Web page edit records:
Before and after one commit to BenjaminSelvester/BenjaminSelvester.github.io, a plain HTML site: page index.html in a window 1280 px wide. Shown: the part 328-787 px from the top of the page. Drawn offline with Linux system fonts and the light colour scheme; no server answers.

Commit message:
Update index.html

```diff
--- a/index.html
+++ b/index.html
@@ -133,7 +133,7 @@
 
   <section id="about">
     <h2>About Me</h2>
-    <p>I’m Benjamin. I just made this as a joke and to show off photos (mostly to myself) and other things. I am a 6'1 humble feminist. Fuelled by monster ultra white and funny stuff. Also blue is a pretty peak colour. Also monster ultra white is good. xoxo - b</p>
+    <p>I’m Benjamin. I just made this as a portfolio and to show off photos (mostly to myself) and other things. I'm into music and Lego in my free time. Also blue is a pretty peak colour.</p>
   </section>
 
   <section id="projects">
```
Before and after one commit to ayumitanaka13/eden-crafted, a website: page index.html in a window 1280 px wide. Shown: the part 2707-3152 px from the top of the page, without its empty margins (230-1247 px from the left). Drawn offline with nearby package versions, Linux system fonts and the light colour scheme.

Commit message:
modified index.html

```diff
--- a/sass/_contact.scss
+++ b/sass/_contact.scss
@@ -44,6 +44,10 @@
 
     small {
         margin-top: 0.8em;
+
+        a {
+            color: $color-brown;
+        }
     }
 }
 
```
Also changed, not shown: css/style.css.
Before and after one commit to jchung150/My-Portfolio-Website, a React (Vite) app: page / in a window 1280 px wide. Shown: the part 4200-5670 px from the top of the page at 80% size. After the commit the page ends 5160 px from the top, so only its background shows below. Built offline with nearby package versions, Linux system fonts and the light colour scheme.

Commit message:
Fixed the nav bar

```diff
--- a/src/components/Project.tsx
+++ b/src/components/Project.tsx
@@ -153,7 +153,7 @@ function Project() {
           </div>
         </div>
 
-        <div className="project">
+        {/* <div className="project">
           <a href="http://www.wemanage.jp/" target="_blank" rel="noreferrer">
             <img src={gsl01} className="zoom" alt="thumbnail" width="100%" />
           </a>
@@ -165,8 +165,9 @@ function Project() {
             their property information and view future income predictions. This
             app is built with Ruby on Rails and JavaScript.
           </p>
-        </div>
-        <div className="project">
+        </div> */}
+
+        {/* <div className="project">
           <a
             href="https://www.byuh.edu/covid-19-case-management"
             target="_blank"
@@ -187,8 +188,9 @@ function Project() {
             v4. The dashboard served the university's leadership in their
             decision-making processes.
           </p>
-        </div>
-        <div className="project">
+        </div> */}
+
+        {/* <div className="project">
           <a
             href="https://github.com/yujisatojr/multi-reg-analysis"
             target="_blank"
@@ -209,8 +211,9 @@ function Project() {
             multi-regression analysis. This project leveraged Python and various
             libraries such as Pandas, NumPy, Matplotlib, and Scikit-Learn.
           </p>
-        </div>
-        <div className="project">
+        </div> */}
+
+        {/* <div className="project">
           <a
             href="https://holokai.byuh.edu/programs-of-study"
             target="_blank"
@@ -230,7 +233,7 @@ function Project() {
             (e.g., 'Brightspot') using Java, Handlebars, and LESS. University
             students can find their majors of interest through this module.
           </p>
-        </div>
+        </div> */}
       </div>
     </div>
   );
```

## Task instructions
Your answer should consist of copies of the lines above that include the string "byuh".

## Solved problem
             href="https://www.byuh.edu/covid-19-case-management"
             href="https://holokai.byuh.edu/programs-of-study"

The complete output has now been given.